In the meantime, we get to enjoy Johannes Göransson’s treatise, which rehashes some familiar arguments for and against translation—those of Venuti and of Steiner, for instance—but also, and more importantly, argues for translations to be recognized for their contributions to the shaping of all writing and the literary marketplace as a whole. He locates the mistrust of translated poetry in the mistrust of all things foreign and their alleged “strangeness” disrupting “bourgeois privacy, domesticity.” Furthermore, he criticizes—rightly so—that staple of creative writing pedagogy, “write what you know,” for equating good writing with one’s voice—i.e., something that is “natural, it comes from within, it is not artifice and it is not foreign.” Consequently, embracing translations upsets the writer-reader communication, which is endowed with authenticity, leading to a breakdown in “the economy of taste” due to the proliferation of questionable works/versions and voices. And that’s a good thing.
Göransson’s main contribution to the debate is to remind us that “translations deform” the target culture. “This violence,” he argues, “generated by the transgression of translation’s circulation, is not something we should attempt to protect poetry from.” Why? Because destabilizing hierarchies and opening oneself up to foreign voices “can be used against the regimes of control and exclusion.” True enough. But does reading foreign poets actually expand the poet’s thematic and formal toolkit?
While Göransson uses the example of some American poets having been denigrated for being “too influenced” by surrealists, it’s hard to believe that in this day and age a poet would be criticized for looking abroad for models, though apparently it happens.

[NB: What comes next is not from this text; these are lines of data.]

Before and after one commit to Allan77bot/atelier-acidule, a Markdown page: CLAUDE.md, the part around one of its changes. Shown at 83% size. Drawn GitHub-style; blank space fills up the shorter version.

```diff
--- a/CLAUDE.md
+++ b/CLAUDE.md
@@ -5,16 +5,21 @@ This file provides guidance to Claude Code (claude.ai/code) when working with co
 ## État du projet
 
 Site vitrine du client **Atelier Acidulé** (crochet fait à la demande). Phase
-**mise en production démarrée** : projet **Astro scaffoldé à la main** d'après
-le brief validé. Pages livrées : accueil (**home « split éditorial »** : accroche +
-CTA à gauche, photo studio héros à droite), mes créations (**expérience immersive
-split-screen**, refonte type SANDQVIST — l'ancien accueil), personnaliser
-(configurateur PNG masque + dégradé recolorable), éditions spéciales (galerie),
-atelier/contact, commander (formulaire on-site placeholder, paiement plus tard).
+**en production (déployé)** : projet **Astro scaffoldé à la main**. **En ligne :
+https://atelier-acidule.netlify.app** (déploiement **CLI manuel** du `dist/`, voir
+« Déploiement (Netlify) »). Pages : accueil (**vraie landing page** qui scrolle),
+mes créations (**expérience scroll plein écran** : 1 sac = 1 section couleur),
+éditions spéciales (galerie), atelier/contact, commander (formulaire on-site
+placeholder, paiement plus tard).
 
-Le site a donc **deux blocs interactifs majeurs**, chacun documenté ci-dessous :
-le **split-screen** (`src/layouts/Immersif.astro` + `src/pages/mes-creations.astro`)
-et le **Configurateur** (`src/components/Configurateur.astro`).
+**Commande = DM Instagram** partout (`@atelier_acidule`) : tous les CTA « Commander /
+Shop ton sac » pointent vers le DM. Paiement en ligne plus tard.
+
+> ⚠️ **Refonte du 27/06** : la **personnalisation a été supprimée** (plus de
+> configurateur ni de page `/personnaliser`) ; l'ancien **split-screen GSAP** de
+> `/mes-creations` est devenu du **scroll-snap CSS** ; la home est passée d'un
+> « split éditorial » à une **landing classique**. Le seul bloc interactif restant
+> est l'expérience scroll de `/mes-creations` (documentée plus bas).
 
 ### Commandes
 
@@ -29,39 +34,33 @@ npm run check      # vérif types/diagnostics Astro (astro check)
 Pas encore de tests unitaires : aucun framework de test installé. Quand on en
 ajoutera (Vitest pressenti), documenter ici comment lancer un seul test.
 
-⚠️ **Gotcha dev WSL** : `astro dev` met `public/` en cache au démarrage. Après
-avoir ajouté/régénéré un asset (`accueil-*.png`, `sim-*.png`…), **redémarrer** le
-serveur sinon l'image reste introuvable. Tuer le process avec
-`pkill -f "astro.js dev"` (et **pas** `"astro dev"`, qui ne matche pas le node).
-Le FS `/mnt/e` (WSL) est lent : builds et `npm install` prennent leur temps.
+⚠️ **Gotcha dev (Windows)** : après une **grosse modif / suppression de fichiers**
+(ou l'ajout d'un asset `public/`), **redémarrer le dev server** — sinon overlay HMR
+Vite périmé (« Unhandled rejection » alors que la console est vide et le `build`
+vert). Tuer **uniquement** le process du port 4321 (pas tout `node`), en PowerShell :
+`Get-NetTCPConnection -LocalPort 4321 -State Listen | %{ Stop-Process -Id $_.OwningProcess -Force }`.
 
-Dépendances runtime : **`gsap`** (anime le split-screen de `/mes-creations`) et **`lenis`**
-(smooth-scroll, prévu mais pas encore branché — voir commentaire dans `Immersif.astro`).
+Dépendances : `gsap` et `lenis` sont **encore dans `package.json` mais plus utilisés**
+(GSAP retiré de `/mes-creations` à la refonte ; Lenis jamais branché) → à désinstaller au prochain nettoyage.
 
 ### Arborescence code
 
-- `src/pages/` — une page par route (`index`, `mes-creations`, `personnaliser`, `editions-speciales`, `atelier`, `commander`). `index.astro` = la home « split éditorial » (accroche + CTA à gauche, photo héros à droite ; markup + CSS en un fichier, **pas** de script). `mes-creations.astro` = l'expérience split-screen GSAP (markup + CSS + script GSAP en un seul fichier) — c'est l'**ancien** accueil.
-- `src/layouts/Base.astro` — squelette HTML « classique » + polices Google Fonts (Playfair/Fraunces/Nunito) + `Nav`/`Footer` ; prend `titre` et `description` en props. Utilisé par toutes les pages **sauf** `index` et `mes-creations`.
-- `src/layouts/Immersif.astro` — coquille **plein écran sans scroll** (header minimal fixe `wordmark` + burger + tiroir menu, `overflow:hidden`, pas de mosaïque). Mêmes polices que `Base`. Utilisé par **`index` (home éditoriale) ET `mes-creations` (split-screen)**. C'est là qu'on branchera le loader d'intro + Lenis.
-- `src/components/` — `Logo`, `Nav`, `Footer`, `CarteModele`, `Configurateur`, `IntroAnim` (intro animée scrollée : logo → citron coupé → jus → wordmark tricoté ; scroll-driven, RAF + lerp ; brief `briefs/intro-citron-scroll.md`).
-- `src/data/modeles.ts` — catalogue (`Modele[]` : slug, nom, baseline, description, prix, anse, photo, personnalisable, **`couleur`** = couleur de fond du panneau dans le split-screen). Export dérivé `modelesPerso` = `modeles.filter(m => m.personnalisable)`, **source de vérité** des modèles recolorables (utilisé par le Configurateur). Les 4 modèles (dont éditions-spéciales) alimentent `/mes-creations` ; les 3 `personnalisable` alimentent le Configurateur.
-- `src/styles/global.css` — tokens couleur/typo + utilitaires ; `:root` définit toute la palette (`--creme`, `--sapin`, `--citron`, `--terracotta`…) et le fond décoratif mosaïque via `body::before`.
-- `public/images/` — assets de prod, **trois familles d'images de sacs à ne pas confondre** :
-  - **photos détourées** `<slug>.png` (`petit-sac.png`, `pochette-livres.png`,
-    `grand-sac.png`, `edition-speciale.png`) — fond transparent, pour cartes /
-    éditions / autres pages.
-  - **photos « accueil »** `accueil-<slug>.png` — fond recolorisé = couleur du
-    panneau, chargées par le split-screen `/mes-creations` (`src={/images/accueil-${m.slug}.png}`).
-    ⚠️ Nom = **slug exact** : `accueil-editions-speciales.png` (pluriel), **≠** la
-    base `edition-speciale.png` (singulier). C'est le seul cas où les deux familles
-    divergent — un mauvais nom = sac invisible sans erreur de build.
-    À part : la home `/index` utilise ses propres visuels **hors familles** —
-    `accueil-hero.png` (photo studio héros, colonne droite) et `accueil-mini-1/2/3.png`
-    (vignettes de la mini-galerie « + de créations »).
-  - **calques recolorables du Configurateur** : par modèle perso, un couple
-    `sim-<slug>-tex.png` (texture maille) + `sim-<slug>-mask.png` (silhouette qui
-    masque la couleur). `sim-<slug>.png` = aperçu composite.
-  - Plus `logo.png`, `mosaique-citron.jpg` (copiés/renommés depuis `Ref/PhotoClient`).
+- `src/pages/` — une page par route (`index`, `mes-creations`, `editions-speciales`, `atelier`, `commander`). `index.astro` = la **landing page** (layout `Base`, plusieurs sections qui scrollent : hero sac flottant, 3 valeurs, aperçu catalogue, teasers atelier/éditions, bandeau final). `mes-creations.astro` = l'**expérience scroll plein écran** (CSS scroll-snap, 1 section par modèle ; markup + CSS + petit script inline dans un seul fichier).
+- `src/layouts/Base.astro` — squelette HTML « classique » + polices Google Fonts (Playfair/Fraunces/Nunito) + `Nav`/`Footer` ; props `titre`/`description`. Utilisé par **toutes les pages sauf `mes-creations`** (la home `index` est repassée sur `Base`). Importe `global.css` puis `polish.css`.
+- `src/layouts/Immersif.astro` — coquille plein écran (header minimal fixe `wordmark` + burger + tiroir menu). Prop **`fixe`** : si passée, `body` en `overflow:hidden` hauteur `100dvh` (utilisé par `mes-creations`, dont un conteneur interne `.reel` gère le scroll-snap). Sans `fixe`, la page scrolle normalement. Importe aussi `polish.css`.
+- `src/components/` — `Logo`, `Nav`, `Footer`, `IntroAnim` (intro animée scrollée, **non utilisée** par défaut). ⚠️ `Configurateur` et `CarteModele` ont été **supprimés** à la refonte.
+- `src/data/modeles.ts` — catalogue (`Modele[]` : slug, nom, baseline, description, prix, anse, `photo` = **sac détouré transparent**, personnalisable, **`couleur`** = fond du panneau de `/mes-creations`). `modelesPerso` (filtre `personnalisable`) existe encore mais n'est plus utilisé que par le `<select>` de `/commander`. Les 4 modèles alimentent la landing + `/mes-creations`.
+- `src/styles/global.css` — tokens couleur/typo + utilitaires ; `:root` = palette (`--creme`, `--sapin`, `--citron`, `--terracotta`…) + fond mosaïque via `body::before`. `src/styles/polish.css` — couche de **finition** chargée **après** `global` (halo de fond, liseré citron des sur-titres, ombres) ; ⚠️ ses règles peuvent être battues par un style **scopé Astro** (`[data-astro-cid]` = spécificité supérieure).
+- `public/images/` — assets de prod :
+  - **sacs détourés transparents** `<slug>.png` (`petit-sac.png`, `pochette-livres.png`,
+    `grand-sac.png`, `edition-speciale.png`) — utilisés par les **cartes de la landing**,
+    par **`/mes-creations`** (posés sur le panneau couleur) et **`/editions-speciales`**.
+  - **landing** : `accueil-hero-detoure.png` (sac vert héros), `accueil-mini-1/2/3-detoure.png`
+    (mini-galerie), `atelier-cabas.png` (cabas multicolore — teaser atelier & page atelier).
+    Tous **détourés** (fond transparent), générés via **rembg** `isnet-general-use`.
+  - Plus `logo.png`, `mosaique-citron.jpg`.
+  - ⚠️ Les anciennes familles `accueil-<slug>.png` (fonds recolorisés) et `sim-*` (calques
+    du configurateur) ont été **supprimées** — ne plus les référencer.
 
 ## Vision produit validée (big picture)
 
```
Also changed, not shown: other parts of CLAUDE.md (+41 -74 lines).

Göransson concludes his treatise by stressing that the American poetry scene is not homogeneous—and that we shouldn’t aim to master it. Championing “a more volatile US poetry,” he doesn’t, appropriately so, define it for us.
University of Southern California